Teacher pay and benefits has biggest increase since 2008-09Scott Rothschild
Boosted by the largest increase in school district operating budgets since 2008-09, Kansas teachers received the largest average pay and benefits increase since 2008-09, according to a new KASB survey.
The average per district increase in the total package of salary and benefits in 2017-18 was 3.5 percent. The last year average compensation increase topped three percent was 2008-09, the last of four years of increased funding the Kansas Legislature approved after the Montoy school finance decision.
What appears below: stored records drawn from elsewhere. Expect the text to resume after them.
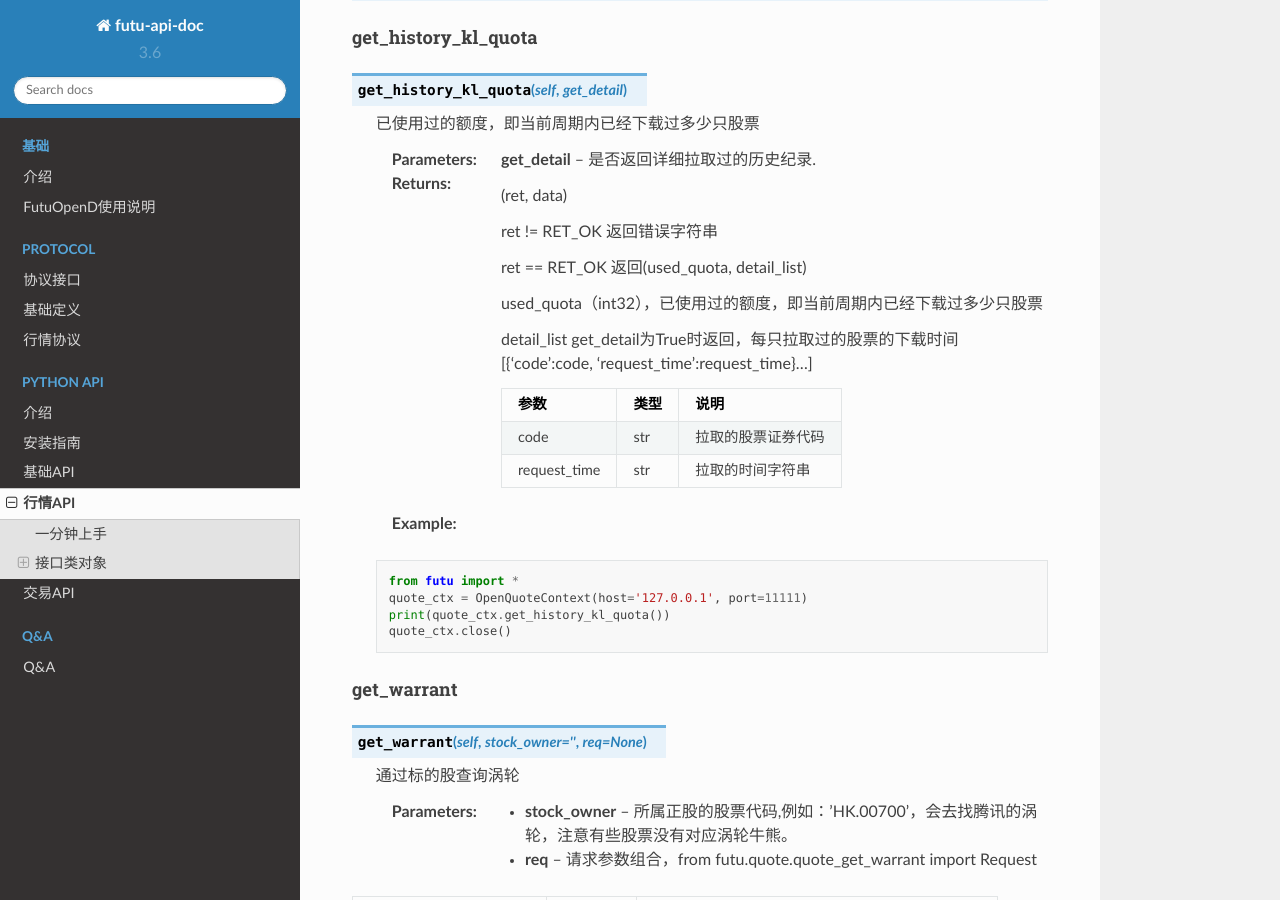
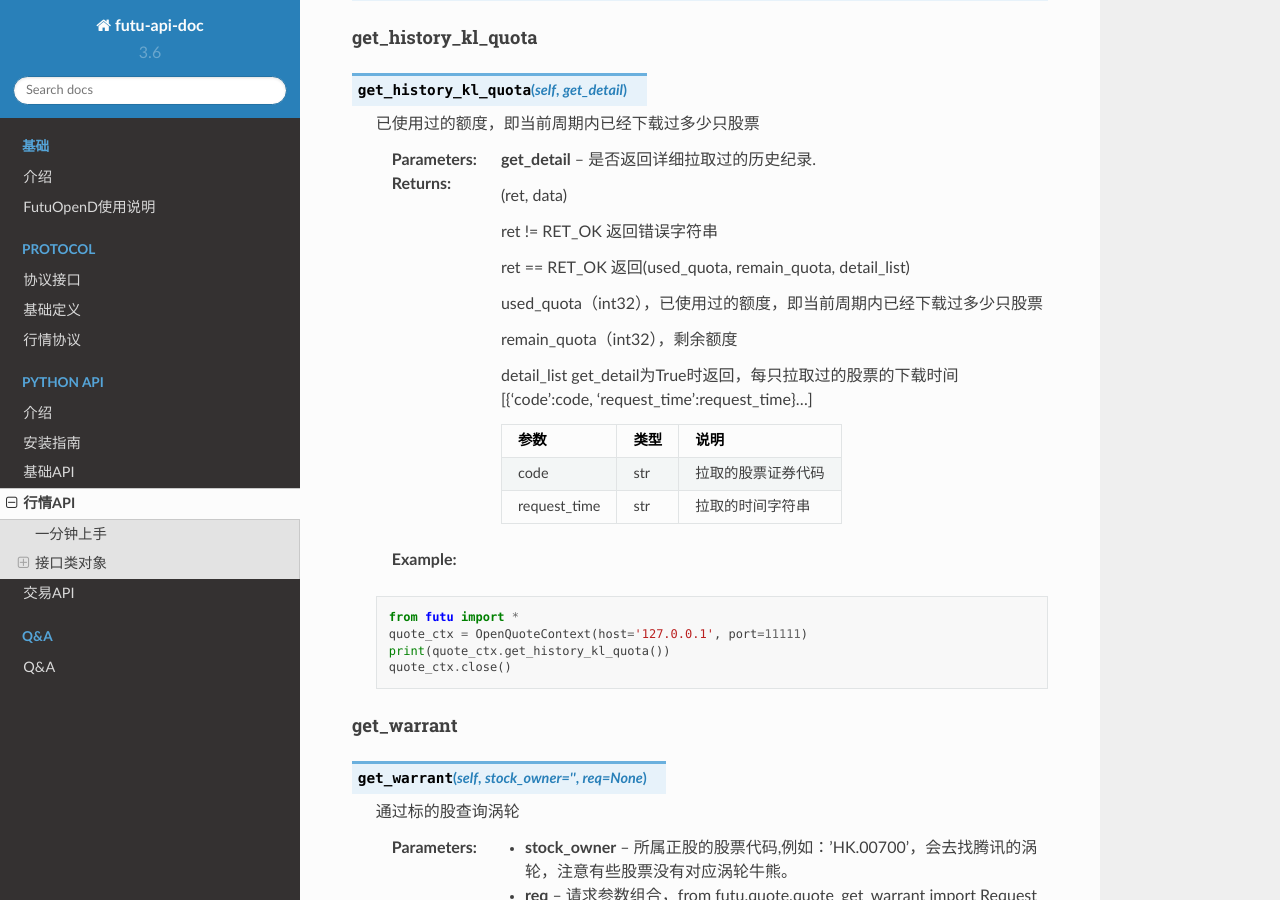
Before and after one commit to FutunnOpen/futu-api-doc, a Sphinx documentation site: the page built from doc_maker/source/api/Quote_API.rst, in a window 1280 px wide and 900 px high, scrolled down 25094 px. Built offline with Sphinx 7.4.7 and the Read the Docs theme 2.0.0, drawn with Linux system fonts in a browser that asks for light colours; pages that are not in the unit, such as notebooks, are missing from menus.

Commit message:
remainQuota

```diff
--- a/doc_maker/source/api/Quote_API.rst
+++ b/doc_maker/source/api/Quote_API.rst
@@ -1206,9 +1206,11 @@ get_history_kl_quota
 
         ret != RET_OK 返回错误字符串
 
-        ret == RET_OK 返回(used_quota, detail_list)
+        ret == RET_OK 返回(used_quota, remain_quota, detail_list)
 
         used_quota（int32），已使用过的额度，即当前周期内已经下载过多少只股票
+
+        remain_quota（int32），剩余额度
 
         detail_list get_detail为True时返回，每只拉取过的股票的下载时间[{'code':code, 'request_time':request_time}...]
 
```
The average base salary for Kansas teacher this year is $35,555, up from $34,800 last year. Average fringe benefits paid by the district is $6,508 this year, up from $6,183. This is base or minimum salary for teachers. Preliminary data from the Kansas State Department of Education indicates the average teacher salary this year, including fringe benefits, bonuses and “supplemental pay” for extra duties like coaching, will be more than $54,000.
Nearly 14 percent of districts this year reported paying incentive or retention bonuses, which ranged from $839 to $1,686. This is the highest percentage of districts reporting bonuses since payments began to be reported in 2010-11.
Other highlights of the report include:
- Districts reported the fewest number of negotiating sessions between boards and teacher (3.2), which has been steadily decreasing sine 1995-96. The percent of districts declaring impasse because the school board and teacher association cannot reach agreement was 1.6 percent, also the lowest since 1995-96. (If impasse is declared, outside assistance to reach agreements may be employed.)
- The percentage of districts reporting they include some type of due process procedures in the teacher contract has increased to nearly 38 percent, up from 31 percent when the state due process or “tenure” law was repealed in 2014.
- Average daily pay for substitute teachers reached a high of $94.39 this year, up from $92.10 last year.
- Nearly two-thirds of districts offer medical leave and personal leave, but these percentages have been declining with more districts now offering “all purpose” leave (35.9 percent).
- The average number of leave days provided per year has been generally stable in recent years.
- The average number of leave days used by teachers has remained stable at around seven days.
- Just over 90 percent of districts have a “paid leave bank,” in which teachers can share paid leave days.
For more information, contact Mark Tallman, Associate Executive Director, or Ted Carter Research Specialist.